  • Matt Trollope

A tennis player as prodigious as Felix Auger-Aliassime was always going to generate significant media interest.

The Canadian star has been the subject of many reporters’ pieces and has sat for countless interviews already during his blossoming career – so we asked him to imagine the opposite scenario.

He was now the journalist, tasked with writing a feature or making a documentary about himself. How would he tell his own story?

“Interesting,” he replied, considering this hypothetical.

TICKETS: Catch Felix Auger-Aliassime in action at Australian Open 2023

"I would tell how I grew up in the sport, the good moments, but also the difficulties you face growing up, playing tennis, the adversity. 

“I would include my family, and people around me, my team. All the moments we've shared, good and bad.

“Hopefully one day I could write something, or in the future (make) some sort of documentary or film that I think that people could enjoy, to see what the process is of a professional athlete, to grow into this sport and try to become the best player in the world. 

“It's not an easy task, it's a great challenge.

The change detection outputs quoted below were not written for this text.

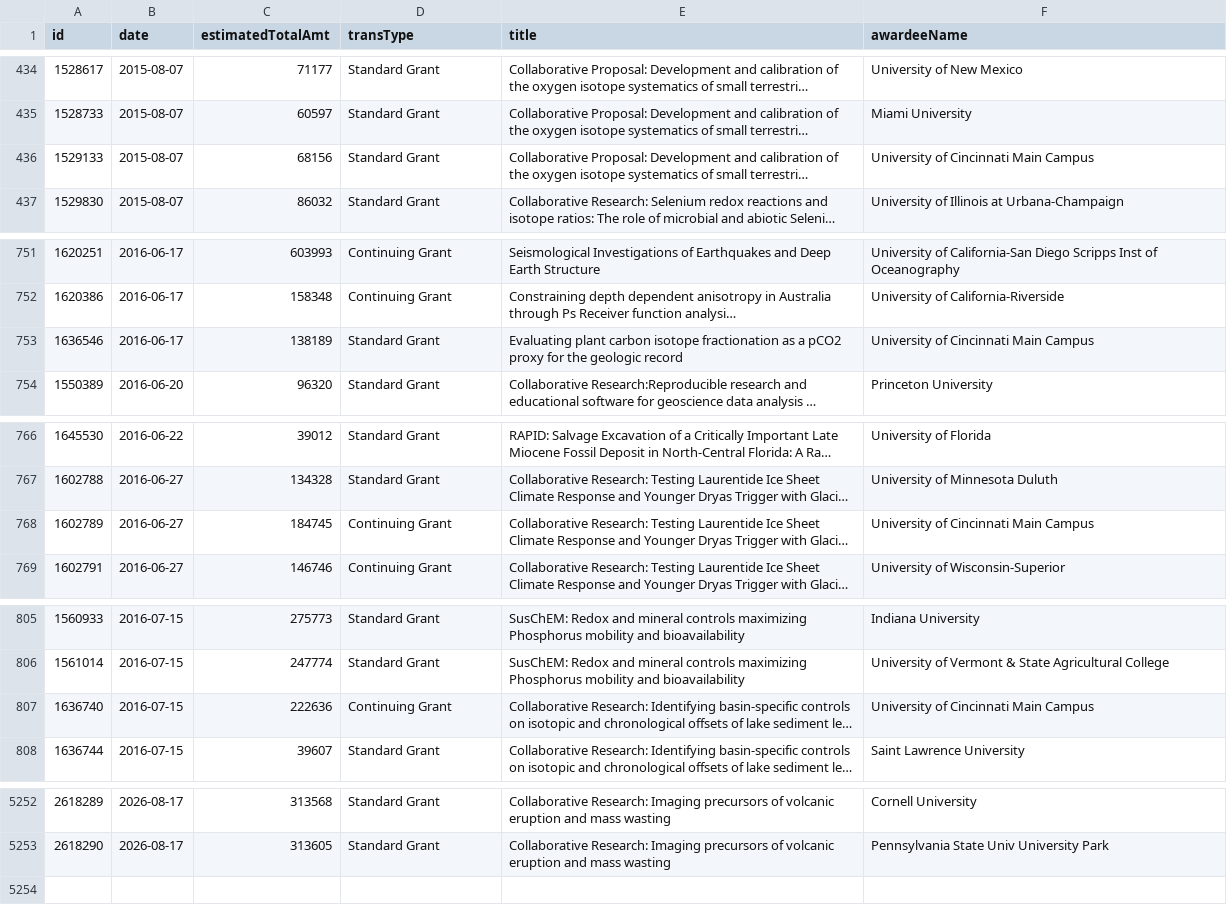
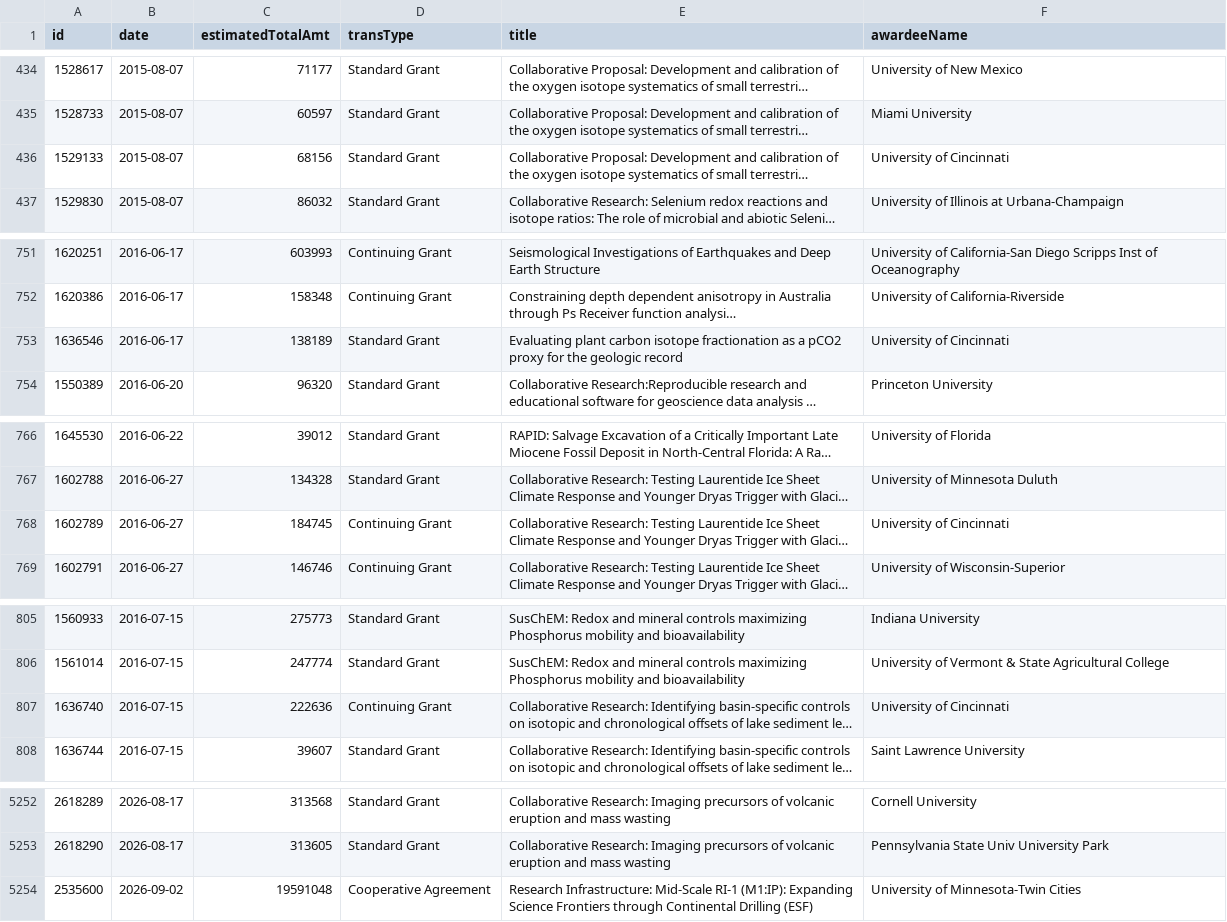
Before and after one commit to jpwolfson/science-funding-dashboard, a CSV file: data/nsf/geo/ear/awards.csv, drawn as a sheet; only a part is shown, gaps mark what is left out; long unchanged cells end in …; the diff covers the shown part only; the diff names each change by its address in the sheet, - before the commit and + after, or states it on an @@ line.

```diff
--- a/data/nsf/geo/ear/awards.csv
+++ b/data/nsf/geo/ear/awards.csv
-F436 (awardeeName): University of Cincinnati Main Campus
+F436 (awardeeName): University of Cincinnati
-F753 (awardeeName): University of Cincinnati Main Campus
+F753 (awardeeName): University of Cincinnati
-F768 (awardeeName): University of Cincinnati Main Campus
+F768 (awardeeName): University of Cincinnati
-F807 (awardeeName): University of Cincinnati Main Campus
+F807 (awardeeName): University of Cincinnati
+row 5254: 2535600 | 2026-09-02 | 19591048 | Cooperative Agreement | Research Infrastructure: Mid-Scale RI-1 (M1:IP): Expanding Science Frontiers through Continental Drilling (ESF) | University of Minnesota-Twin Cities
```
Also changed, not shown: 10 edited cells elsewhere in this file, 1 other file.
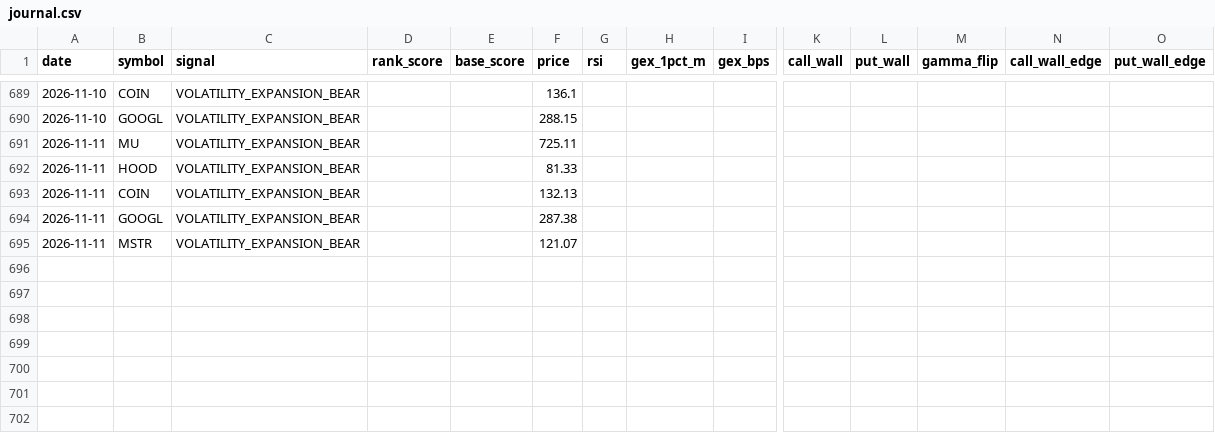
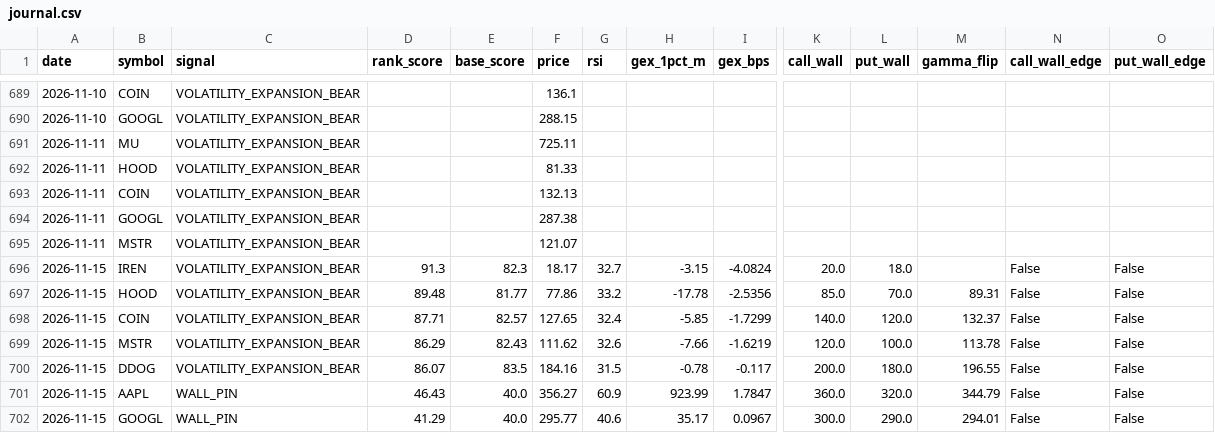
Before and after one commit to ujjwalmallem/SmartTrade, a CSV file: results/gex/journal.csv, drawn as a sheet; only a part is shown, gaps mark what is left out; rows hold the shown columns only; the diff names each change by its address in the sheet, - before the commit and + after, or states it on an @@ line.

Commit message:
gex results: snapshot 2026-11-15T1332Z

```diff
--- a/results/gex/journal.csv
+++ b/results/gex/journal.csv
+row 696: 2026-11-15 | IREN | VOLATILITY_EXPANSION_BEAR | 91.3 | 82.3 | 18.17 | 32.7 | -3.15 | -4.0824 | 20.0 | 18.0 |  | False | False
+row 697: 2026-11-15 | HOOD | VOLATILITY_EXPANSION_BEAR | 89.48 | 81.77 | 77.86 | 33.2 | -17.78 | -2.5356 | 85.0 | 70.0 | 89.31 | False | False
+row 698: 2026-11-15 | COIN | VOLATILITY_EXPANSION_BEAR | 87.71 | 82.57 | 127.65 | 32.4 | -5.85 | -1.7299 | 140.0 | 120.0 | 132.37 | False | False
+row 699: 2026-11-15 | MSTR | VOLATILITY_EXPANSION_BEAR | 86.29 | 82.43 | 111.62 | 32.6 | -7.66 | -1.6219 | 120.0 | 100.0 | 113.78 | False | False
+row 700: 2026-11-15 | DDOG | VOLATILITY_EXPANSION_BEAR | 86.07 | 83.5 | 184.16 | 31.5 | -0.78 | -0.117 | 200.0 | 180.0 | 196.55 | False | False
+row 701: 2026-11-15 | AAPL | WALL_PIN | 46.43 | 40.0 | 356.27 | 60.9 | 923.99 | 1.7847 | 360.0 | 320.0 | 344.79 | False | False
+row 702: 2026-11-15 | GOOGL | WALL_PIN | 41.29 | 40.0 | 295.77 | 40.6 | 35.17 | 0.0967 | 300.0 | 290.0 | 294.01 | False | False
```
Also changed, not shown: 1 other file.
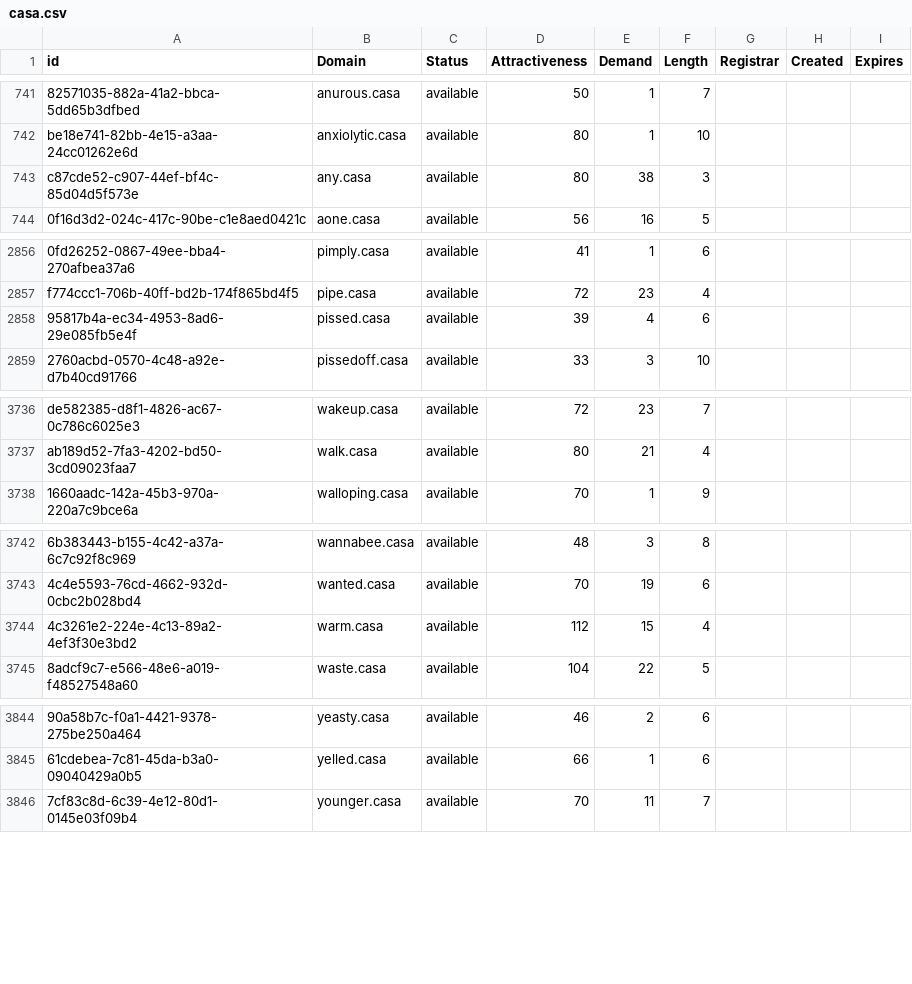
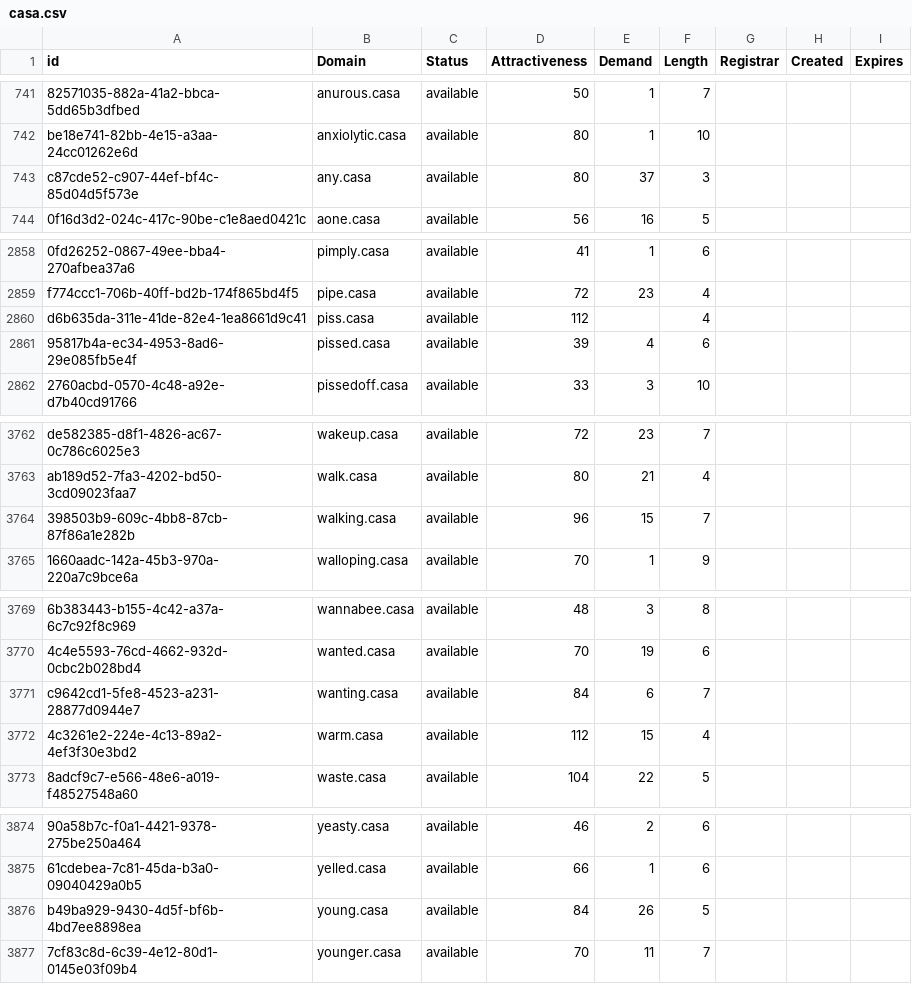
Before and after one commit to UniqueDomains/casa-oneword-domains, a CSV file: casa.csv, drawn as a sheet; only a part is shown, gaps mark what is left out; the diff covers the shown part only; the diff names each change by its address in the sheet, - before the commit and + after, or states it on an @@ line.

```diff
--- a/casa.csv
+++ b/casa.csv
-E743 (Demand): 38
+E743 (Demand): 37
+row 2860: d6b635da-311e-41de-82e4-1ea8661d9c41 | piss.casa | available | 112 |  | 4
+row 3764: 398503b9-609c-4bb8-87cb-87f86a1e282b | walking.casa | available | 96 | 15 | 7
+row 3771: c9642cd1-5fe8-4523-a231-28877d0944e7 | wanting.casa | available | 84 | 6 | 7
+row 3876: b49ba929-9430-4d5f-bf6b-4bd7ee8898ea | young.casa | available | 84 | 26 | 5
```
Also changed, not shown: 27 added rows and 8 edited cells elsewhere in this file, 2 other files.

But it would be interesting."

Auger-Aliassime is only 22, but already his journey incorporates the elements – success, adversity, family influence, dedication to improvement, and even the instinct to document his life off court – he referenced when outlining his storytelling approach.

That story started with his Togolese father Sam, a tennis coach who emigrated to Canada and introduced him to the sport at age five. Felix’s elder sister, Malika, was also an internationally-ranked junior. 

Developing his game in Montreal, Auger-Aliassime improved rapidly. Among the many good moments were a Roland Garros junior singles final at age 15, and, a few months later, the US Open boys’ singles title.

At age 16 he was already winning ATP Challenger titles. He reached the ATP 500 final in Rio in 2019; he was still a teenager when he cracked the top 20 later that year.

But his rapid ascent, and obvious talent, masked adversity – more specifically, the nerves he battled in high-stakes situations.

READ MORE: The rise of Carlos Alcaraz

In his first eight Grand Slam tournaments, he fell in the first round at five of them. He lost 15 of his first 17 matches against top-10 players, at one stage losing 11 in a row. Unable to loosen up and play freely, he lost his first eight ATP finals without winning a set.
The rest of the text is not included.